Assignment
The expected output is the complete listing, unchanged.
···
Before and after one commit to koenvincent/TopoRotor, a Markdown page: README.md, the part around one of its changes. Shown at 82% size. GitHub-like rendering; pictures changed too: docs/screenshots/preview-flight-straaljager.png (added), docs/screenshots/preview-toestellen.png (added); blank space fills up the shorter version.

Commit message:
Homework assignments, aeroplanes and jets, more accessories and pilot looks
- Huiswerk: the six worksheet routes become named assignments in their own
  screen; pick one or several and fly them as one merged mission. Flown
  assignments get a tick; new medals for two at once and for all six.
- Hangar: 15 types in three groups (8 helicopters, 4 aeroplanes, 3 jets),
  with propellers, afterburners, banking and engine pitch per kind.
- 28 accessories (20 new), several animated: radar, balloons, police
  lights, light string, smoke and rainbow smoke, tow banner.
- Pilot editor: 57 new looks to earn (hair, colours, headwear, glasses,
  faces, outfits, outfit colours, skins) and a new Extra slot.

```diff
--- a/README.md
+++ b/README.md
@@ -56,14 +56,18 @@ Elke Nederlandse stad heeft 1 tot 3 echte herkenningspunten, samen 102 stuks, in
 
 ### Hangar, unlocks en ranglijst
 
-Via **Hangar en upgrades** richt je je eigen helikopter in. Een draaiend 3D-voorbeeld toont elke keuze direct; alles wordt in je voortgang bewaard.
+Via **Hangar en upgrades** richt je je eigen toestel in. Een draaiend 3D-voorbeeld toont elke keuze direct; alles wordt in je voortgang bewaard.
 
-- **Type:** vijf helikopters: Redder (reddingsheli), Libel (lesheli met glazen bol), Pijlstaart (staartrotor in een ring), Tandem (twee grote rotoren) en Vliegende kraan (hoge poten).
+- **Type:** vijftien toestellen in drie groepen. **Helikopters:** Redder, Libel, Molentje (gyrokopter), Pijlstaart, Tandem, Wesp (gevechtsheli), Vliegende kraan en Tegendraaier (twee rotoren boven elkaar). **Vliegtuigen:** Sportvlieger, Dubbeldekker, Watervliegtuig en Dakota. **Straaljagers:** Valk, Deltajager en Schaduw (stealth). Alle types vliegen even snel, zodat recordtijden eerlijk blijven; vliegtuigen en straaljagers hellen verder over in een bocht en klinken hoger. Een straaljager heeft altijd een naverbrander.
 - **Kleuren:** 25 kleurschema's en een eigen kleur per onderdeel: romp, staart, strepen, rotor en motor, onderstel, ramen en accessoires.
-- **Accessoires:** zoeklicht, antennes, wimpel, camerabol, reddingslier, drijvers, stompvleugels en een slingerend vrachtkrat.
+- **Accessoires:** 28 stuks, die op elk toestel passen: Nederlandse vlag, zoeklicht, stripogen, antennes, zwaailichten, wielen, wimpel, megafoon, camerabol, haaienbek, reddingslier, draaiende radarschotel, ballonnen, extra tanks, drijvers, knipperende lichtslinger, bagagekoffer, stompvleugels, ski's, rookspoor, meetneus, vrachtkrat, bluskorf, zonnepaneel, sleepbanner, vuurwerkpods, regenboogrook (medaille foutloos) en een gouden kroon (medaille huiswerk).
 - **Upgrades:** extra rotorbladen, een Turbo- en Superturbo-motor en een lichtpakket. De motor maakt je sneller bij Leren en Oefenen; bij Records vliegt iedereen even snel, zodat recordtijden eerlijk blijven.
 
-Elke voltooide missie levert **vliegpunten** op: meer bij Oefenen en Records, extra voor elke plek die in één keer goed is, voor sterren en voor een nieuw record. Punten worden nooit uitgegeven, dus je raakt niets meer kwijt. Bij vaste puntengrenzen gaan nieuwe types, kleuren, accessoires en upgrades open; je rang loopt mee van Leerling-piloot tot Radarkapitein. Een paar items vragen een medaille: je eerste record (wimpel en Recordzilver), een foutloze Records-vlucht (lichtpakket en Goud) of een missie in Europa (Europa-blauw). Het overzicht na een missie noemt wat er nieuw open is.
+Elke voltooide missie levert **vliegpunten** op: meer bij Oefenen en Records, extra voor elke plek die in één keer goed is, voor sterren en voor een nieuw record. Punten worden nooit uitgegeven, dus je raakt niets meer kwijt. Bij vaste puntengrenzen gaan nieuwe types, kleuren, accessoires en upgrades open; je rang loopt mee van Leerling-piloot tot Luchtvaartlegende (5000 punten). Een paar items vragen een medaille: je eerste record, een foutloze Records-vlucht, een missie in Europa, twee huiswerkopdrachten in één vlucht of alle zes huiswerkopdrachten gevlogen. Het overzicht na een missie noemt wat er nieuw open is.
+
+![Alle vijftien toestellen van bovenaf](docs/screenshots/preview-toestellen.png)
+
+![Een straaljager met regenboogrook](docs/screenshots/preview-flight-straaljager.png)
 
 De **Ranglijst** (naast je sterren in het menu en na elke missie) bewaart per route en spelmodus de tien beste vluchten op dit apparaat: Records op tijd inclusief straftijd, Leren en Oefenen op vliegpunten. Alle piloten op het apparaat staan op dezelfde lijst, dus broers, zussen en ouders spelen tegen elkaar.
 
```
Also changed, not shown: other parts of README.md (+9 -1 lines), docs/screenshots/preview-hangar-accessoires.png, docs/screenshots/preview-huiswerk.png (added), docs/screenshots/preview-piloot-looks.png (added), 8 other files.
···
Exercise solution
Before and after one commit to koenvincent/TopoRotor, a Markdown page: README.md, the part around one of its changes. Shown at 82% size. GitHub-like rendering; pictures changed too: docs/screenshots/preview-flight-straaljager.png (added), docs/screenshots/preview-toestellen.png (added); blank space fills up the shorter version.

Commit message:
Homework assignments, aeroplanes and jets, more accessories and pilot looks
- Huiswerk: the six worksheet routes become named assignments in their own
  screen; pick one or several and fly them as one merged mission. Flown
  assignments get a tick; new medals for two at once and for all six.
- Hangar: 15 types in three groups (8 helicopters, 4 aeroplanes, 3 jets),
  with propellers, afterburners, banking and engine pitch per kind.
- 28 accessories (20 new), several animated: radar, balloons, police
  lights, light string, smoke and rainbow smoke, tow banner.
- Pilot editor: 57 new looks to earn (hair, colours, headwear, glasses,
  faces, outfits, outfit colours, skins) and a new Extra slot.

```diff
--- a/README.md
+++ b/README.md
@@ -56,14 +56,18 @@ Elke Nederlandse stad heeft 1 tot 3 echte herkenningspunten, samen 102 stuks, in
 
 ### Hangar, unlocks en ranglijst
 
-Via **Hangar en upgrades** richt je je eigen helikopter in. Een draaiend 3D-voorbeeld toont elke keuze direct; alles wordt in je voortgang bewaard.
+Via **Hangar en upgrades** richt je je eigen toestel in. Een draaiend 3D-voorbeeld toont elke keuze direct; alles wordt in je voortgang bewaard.
 
-- **Type:** vijf helikopters: Redder (reddingsheli), Libel (lesheli met glazen bol), Pijlstaart (staartrotor in een ring), Tandem (twee grote rotoren) en Vliegende kraan (hoge poten).
+- **Type:** vijftien toestellen in drie groepen. **Helikopters:** Redder, Libel, Molentje (gyrokopter), Pijlstaart, Tandem, Wesp (gevechtsheli), Vliegende kraan en Tegendraaier (twee rotoren boven elkaar). **Vliegtuigen:** Sportvlieger, Dubbeldekker, Watervliegtuig en Dakota. **Straaljagers:** Valk, Deltajager en Schaduw (stealth). Alle types vliegen even snel, zodat recordtijden eerlijk blijven; vliegtuigen en straaljagers hellen verder over in een bocht en klinken hoger. Een straaljager heeft altijd een naverbrander.
 - **Kleuren:** 25 kleurschema's en een eigen kleur per onderdeel: romp, staart, strepen, rotor en motor, onderstel, ramen en accessoires.
-- **Accessoires:** zoeklicht, antennes, wimpel, camerabol, reddingslier, drijvers, stompvleugels en een slingerend vrachtkrat.
+- **Accessoires:** 28 stuks, die op elk toestel passen: Nederlandse vlag, zoeklicht, stripogen, antennes, zwaailichten, wielen, wimpel, megafoon, camerabol, haaienbek, reddingslier, draaiende radarschotel, ballonnen, extra tanks, drijvers, knipperende lichtslinger, bagagekoffer, stompvleugels, ski's, rookspoor, meetneus, vrachtkrat, bluskorf, zonnepaneel, sleepbanner, vuurwerkpods, regenboogrook (medaille foutloos) en een gouden kroon (medaille huiswerk).
 - **Upgrades:** extra rotorbladen, een Turbo- en Superturbo-motor en een lichtpakket. De motor maakt je sneller bij Leren en Oefenen; bij Records vliegt iedereen even snel, zodat recordtijden eerlijk blijven.
 
-Elke voltooide missie levert **vliegpunten** op: meer bij Oefenen en Records, extra voor elke plek die in één keer goed is, voor sterren en voor een nieuw record. Punten worden nooit uitgegeven, dus je raakt niets meer kwijt. Bij vaste puntengrenzen gaan nieuwe types, kleuren, accessoires en upgrades open; je rang loopt mee van Leerling-piloot tot Radarkapitein. Een paar items vragen een medaille: je eerste record (wimpel en Recordzilver), een foutloze Records-vlucht (lichtpakket en Goud) of een missie in Europa (Europa-blauw). Het overzicht na een missie noemt wat er nieuw open is.
+Elke voltooide missie levert **vliegpunten** op: meer bij Oefenen en Records, extra voor elke plek die in één keer goed is, voor sterren en voor een nieuw record. Punten worden nooit uitgegeven, dus je raakt niets meer kwijt. Bij vaste puntengrenzen gaan nieuwe types, kleuren, accessoires en upgrades open; je rang loopt mee van Leerling-piloot tot Luchtvaartlegende (5000 punten). Een paar items vragen een medaille: je eerste record, een foutloze Records-vlucht, een missie in Europa, twee huiswerkopdrachten in één vlucht of alle zes huiswerkopdrachten gevlogen. Het overzicht na een missie noemt wat er nieuw open is.
+
+![Alle vijftien toestellen van bovenaf](docs/screenshots/preview-toestellen.png)
+
+![Een straaljager met regenboogrook](docs/screenshots/preview-flight-straaljager.png)
 
 De **Ranglijst** (naast je sterren in het menu en na elke missie) bewaart per route en spelmodus de tien beste vluchten op dit apparaat: Records op tijd inclusief straftijd, Leren en Oefenen op vliegpunten. Alle piloten op het apparaat staan op dezelfde lijst, dus broers, zussen en ouders spelen tegen elkaar.
 
```
Also changed, not shown: other parts of README.md (+9 -1 lines), docs/screenshots/preview-hangar-accessoires.png, docs/screenshots/preview-huiswerk.png (added), docs/screenshots/preview-piloot-looks.png (added), 8 other files.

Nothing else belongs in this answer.